First-year fine motor skills

Did you know that tummy time, crawling and side-sitting can actually help with your baby’s fine motor development?

These basic movement patterns — and the postural control and stability needed to perform them — can affect skills later in life such as handwriting!

What can you do to help ensure that your baby’s fine motor development is on target? 

Do you need to spend money on the latest gadget/toy to help strengthen those little hands?

No! Developmental motor sequences are hard-wired, and babies are set up to naturally master fine motor skills without engineering or technology.

You can encourage exploration and competence by providing opportunities throughout your daily routine to practice these foundational skills.

Here are some key concepts in fine motor development and some simple activities to try:

Postural control and stability

This is the combination of strength and balance that enables us to keep one part of the body still while another part moves. For example, shoulder stability affects the ways in which the arms and hands move. 

Incorporate lots of floor time into your baby’s day. Reaching while in different positions on the floor — on the tummy, lying on his/her back, side-lying and sitting — can help strengthen your baby’s core muscles and improve shoulder stability.

Bilateral coordination 

This refers to the efficient use of both hands during an activity. As a child gets older, one hand often stabilizes or helps, while the other hand manipulates. 

Help your baby play patty cake, peek-a-boo or other simple action songs.

Sensation 

Hands are one of the most sensitive parts of our body! Our tactile sense interprets what we touch and helps guide movements. For fine motor skills, we rely on touch, vision and proprioception (an unconscious sense of joint position and movement). 

Allow your baby to learn by mouthing toys (no choking-sized objects) and playing with food (such as “painting” with pudding).

Dexterity 

There are 35 muscles that move the fingers and thumb — 17 in the palm of the hand and 18 in the forearm. Dexterity skill involves the small, precise, accurate and efficient movements of the hands.

  • Hand separation: Babies’ hands have two sides that do two different jobs. Precision and manipulation are accomplished by the side of the hand with the thumb and first two fingers, while stability and power are provided by the pinky and ring finger side. 

Use picture books to encourage pushing, poking and pointing with the index finger. Banging toys on the table or floor helps strengthen the other side of the hand.

  • Grasping patterns: Encourage babies to hold onto a variety objects of different sizes, shapes, textures and weights. 

Container play with common household objects of different sizes can help babies practice grasp and release. Start with larger objects and proceed to smaller ones. Encourage your child to put things into containers and then take them out again and again. Dumping, banging, hiding and stacking items should be encouraged as well because such actions all require different grasping patterns.

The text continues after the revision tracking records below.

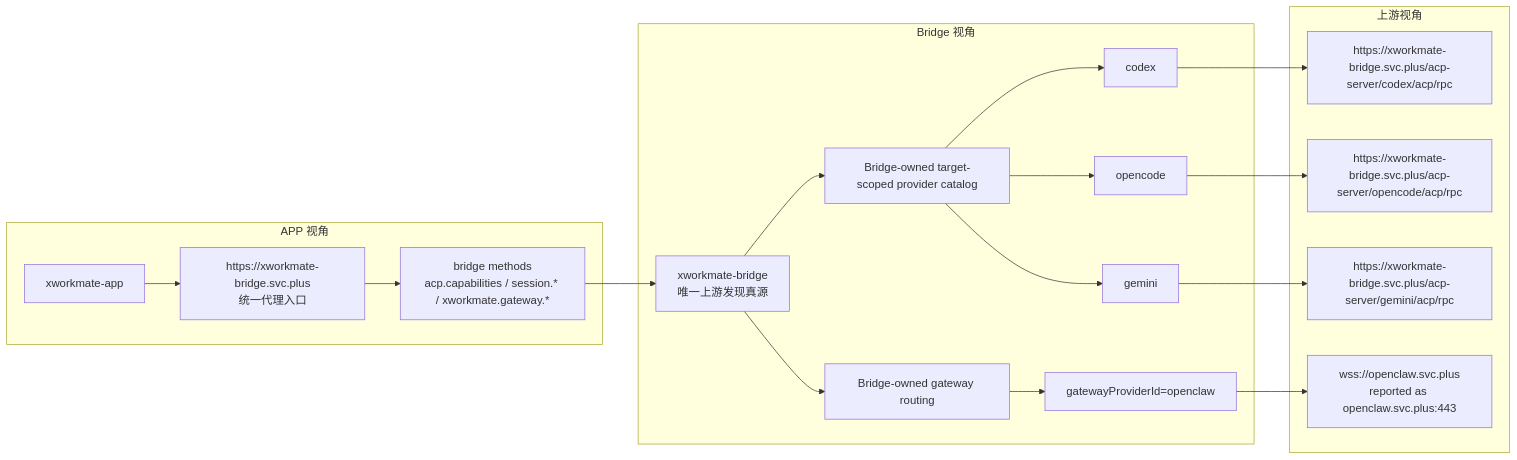
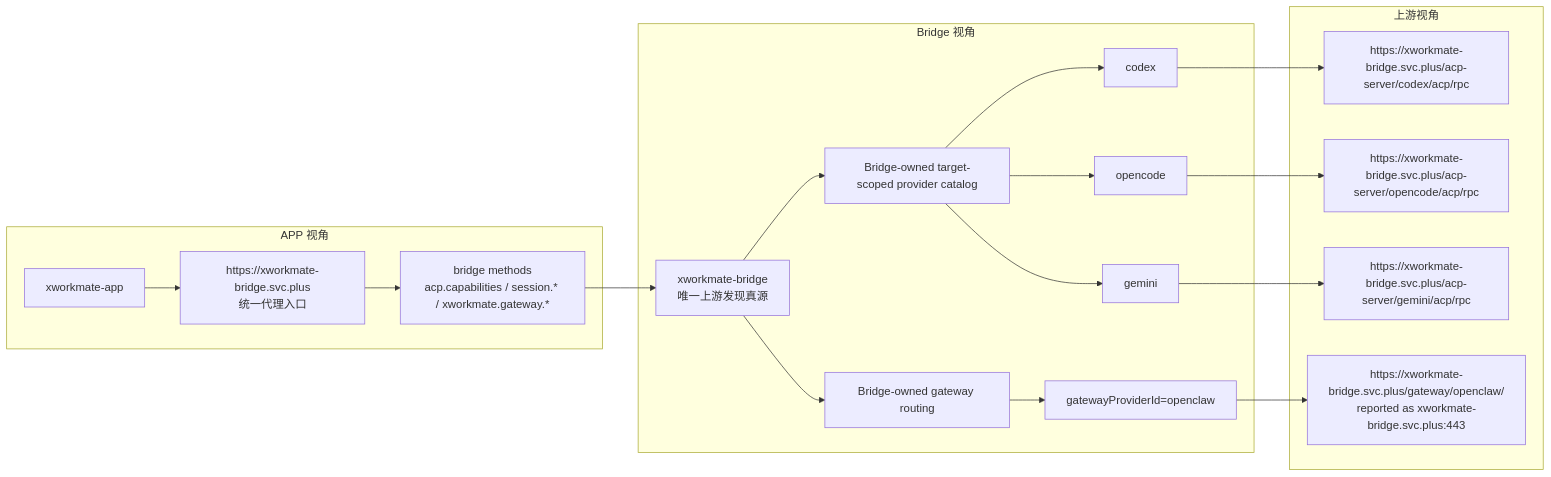
Before and after one commit to ai-workspace-lab/xworkmate-bridge: the second of 2 diagrams in docs/architecture/acp-forwarding-topology.md, drawn with Mermaid. The commit also changed other lines of this file and 9 other files, not shown here.

Commit message:
refactor(acp): unify ingress topology and migrate all services to xworkmate-bridge.svc.plus

````diff
--- a/docs/architecture/acp-forwarding-topology.md
+++ b/docs/architecture/acp-forwarding-topology.md
@@ -79,44 +79,44 @@
 ```mermaid
 flowchart LR
     subgraph L1["APP 视角"]
         APP["xworkmate-app"]
         APPENTRY["https://xworkmate-bridge.svc.plus<br/>统一代理入口"]
         APPMETHODS["bridge methods<br/>acp.capabilities / session.* / xworkmate.gateway.*"]
         APP --> APPENTRY
         APPENTRY --> APPMETHODS
     end
 
     subgraph L2["Bridge 视角"]
         BRIDGE["xworkmate-bridge<br/>唯一上游发现真源"]
 
         CAP["Bridge-owned target-scoped provider catalog"]
         CAP1["codex"]
         CAP2["opencode"]
         CAP3["gemini"]
 
         GW["Bridge-owned gateway routing"]
         GW1["gatewayProviderId=openclaw"]
 
         BRIDGE --> CAP
         CAP --> CAP1
         CAP --> CAP2
         CAP --> CAP3
 
         BRIDGE --> GW
         GW --> GW1
     end
 
     subgraph L3["上游视角"]
         U1["https://xworkmate-bridge.svc.plus/acp-server/codex/acp/rpc"]
         U2["https://xworkmate-bridge.svc.plus/acp-server/opencode/acp/rpc"]
         U3["https://xworkmate-bridge.svc.plus/acp-server/gemini/acp/rpc"]
-        U4["wss://openclaw.svc.plus<br/>reported as openclaw.svc.plus:443"]
+        U4["https://xworkmate-bridge.svc.plus/gateway/openclaw/<br/>reported as xworkmate-bridge.svc.plus:443"]
     end
 
     APPMETHODS --> BRIDGE
 
     CAP1 --> U1
     CAP2 --> U2
     CAP3 --> U3
     GW1 --> U4
 ```
````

  • Palmar arches: The arches of the hand enable grasping objects and help provide a base of support for skilled finger movement. 

Crawling as well as pushing up while in a tummy-time position can help develop the muscles and arches toward the pinky side of the hand. 

Rattles and finger foods, meanwhile, help develop the skilled side of the hand (thumb and first two fingers).

If you have concerns about your baby’s fine motor development, contact your pediatrician who may refer you to a rehabilitation specialist such as an (occupational or physical therapist). 

Some red flags in the first year could include not bringing hands to mouth, making no attempt to reach for or hold objects, the absence of bringing both hands together in play or weakness in the ability to hold onto objects. 


Capernaum Pediatric Therapy of Edina uses a play-based approach to help children achieve developmental milestones and maximize their functional potential. This article was inspired by occupational therapists/teachers, including Mary Benbow, Rhoda Erhardt and Maryanne Bruni.